I wouldn’t call my writing literature because that conjures up images of Shakespeare and the Bronte sisters! I’ve read a lot (and I do mean a lot) of books, so many that I can’t begin to tell you who inspires me. When I was younger I read a lot of Enid Blyton and although as an adult I don’t much like who she was as a person, I still have many fond memories of The Famous Five, Mr Pink-whistle and the girls of St. Claire’s. When I moved to ‘the upstairs’ at the Bulawayo Public Library, I read J.T.Edson, Pamela Oldfield, Leslie Charteris, Wilbur Smith, Oliver Strange, Erle Stanley Gardner and many many others. The writers who inspired me when I was younger wrote great stories that you could lose yourself in. The writers who inspire me today are the one who write real stories that make me question my beliefs and also the ones who create amazing worlds that I can lose myself in.

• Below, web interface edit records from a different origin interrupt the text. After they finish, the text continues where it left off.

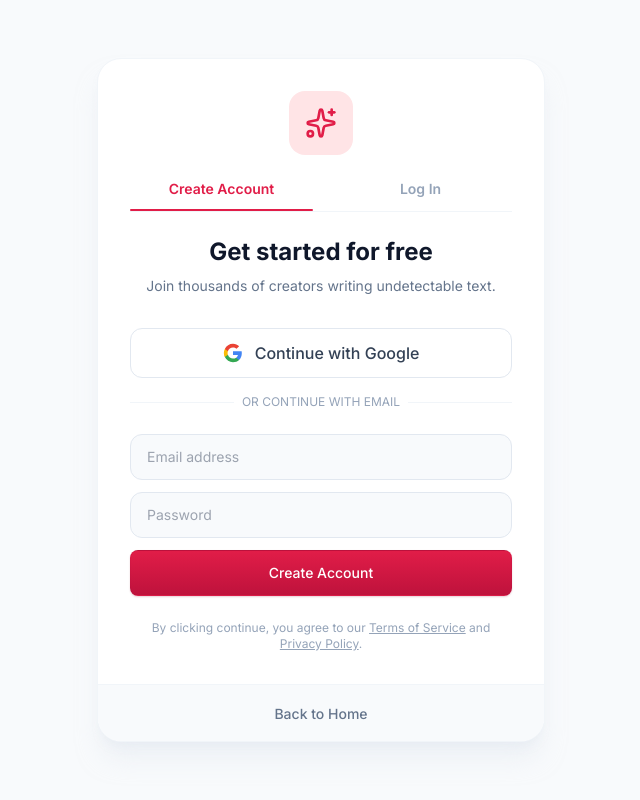
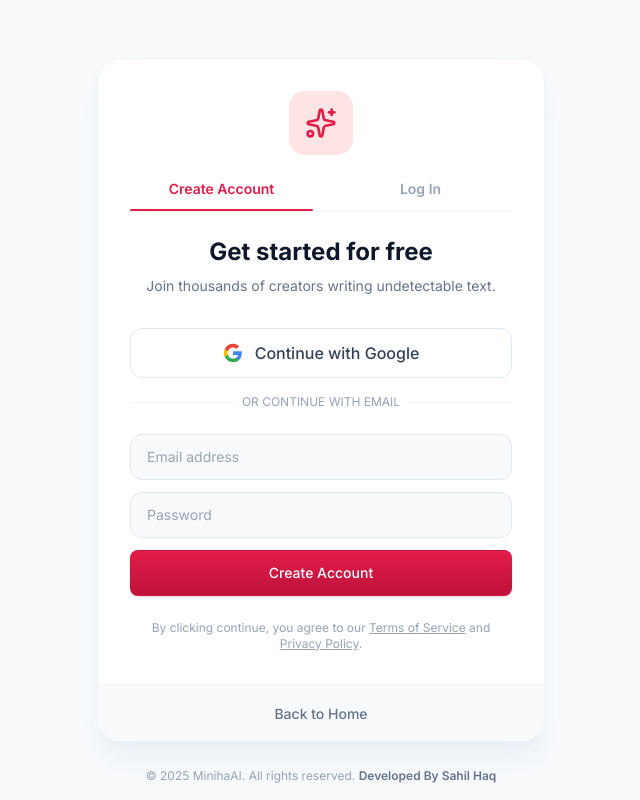
Before and after one commit to sahilhaq2003/MinihaAI, a React (Vite) app: page / in a window 1280 px wide. Both pictures are taken after a click on the button "Sign In". Shown: the whole page, without its empty margins (319-959 px from the left). Built offline with nearby package versions, Linux system fonts and the light colour scheme.

Commit message:
footer updates

```diff
--- a/App.tsx
+++ b/App.tsx
@@ -105,7 +105,7 @@ const LandingPage: React.FC<{ onGetStarted: () => void }> = ({ onGetStarted }) =
       </main>
 
       <footer className="py-6 text-center text-slate-400 text-xs sm:text-sm border-t border-slate-100 bg-slate-50">
-        © 2024 MinihaAI. All rights reserved.
+        © 2025 MinihaAI. All rights reserved. <span className="font-semibold text-slate-500">Developed By Sahil Haq</span>
       </footer>
     </div>
   );
@@ -271,6 +271,9 @@ const AuthPage: React.FC<{ onLoginSuccess: (user: any) => void; onBack: () => vo
             </button>
         </div>
       </div>
+      <footer className="absolute bottom-4 left-0 right-0 text-center text-slate-400 text-xs">
+        © 2025 MinihaAI. All rights reserved. <span className="font-semibold text-slate-500">Developed By Sahil Haq</span>
+      </footer>
     </div>
   );
 };
@@ -952,6 +955,9 @@ const App = () => {
                 />
              )}
           </main>
+          <footer className="py-4 text-center text-slate-400 text-xs sm:text-sm border-t border-slate-100 bg-white">
+            © 2025 MinihaAI. All rights reserved. <span className="font-semibold text-slate-500">Developed By Sahil Haq</span>
+          </footer>
         </>
        )}
 
```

ZtBh# How best can you describe your work?
Cross-genre. It’s hard for me to classify it, that’s the best I can do.

ZtBh# Are the names of your characters in your stories important?
Not at all. They tend to be just random names because when I try to think of meaningful names before writing the story it just bogs me down and paralyses me. If there is a meaning that fits the character’s personality or if the meaning can be exploited to fit the story then that’s just a happy circumstance. I write mostly in first person, even when it’s fiction, so thinking up a name is not an exercice I do often.

ZtBh# What about titles of your work?
With titles it depends. Sometimes the title comes before the writing, other times I write first then think up a suitable title. I really can’t say my titles are all significant.

ZtBh# What’s more important characters or plot?
For other people’s writing, both character and plot are equally important. I have high standards for books I spend money on. Haha. For my own writing, I tend to not write long pieces so character is more important than plot. In fact, character is all you’re likely to get!

ZtBh# How do you react to bad reviews of your work?
I keep it moving. Everyone is entitled to their opinion. I’m very sensitive to criticism so if I let it get to me I’d never write another word. I can only say this because I haven’t yet read a bad review of my work, mostly because I don’t have that much work to be reviewed!

ZtBh# Are there any occupational hazards to being an author?
Ask me again when I’m an established, successful author.

ZtBh# Are there any Zimbabwean or African writers that have grasped your interest?
Well I’m watching ZtorieBhuku with interest. In terms of African writers, Chimamanda Ngozi Adichie has my heart. I’m also excited about NoViolet Bulawayo’s ‘We Need New Names’.

ZtBh# Are you interested in anything that is not literature?
If I told you I’d have to kill you.

ZtBh# What are your current projects?
In terms of writing, I’m focused on helping turn ZtorieBhuku into a success.I also post on my blog now and then, but that’s about it as far as writing goes.

ZtBh# Do you have anything specific that you would like to share with your readers?
Words are awesome. Some books are better than sex.
twitter – http:/


One thought on “Interviewing Noluthando Frost

Leave a Reply

Fill in your details below or click an icon to log in: Logo

You are commenting using your account. Log Out / Change )

Twitter picture

You are commenting using your Twitter account. Log Out / Change )

Facebook photo

You are commenting using your Facebook account. Log Out / Change )

Google+ photo

You are commenting using your Google+ account. Log Out / Change )

Connecting to %s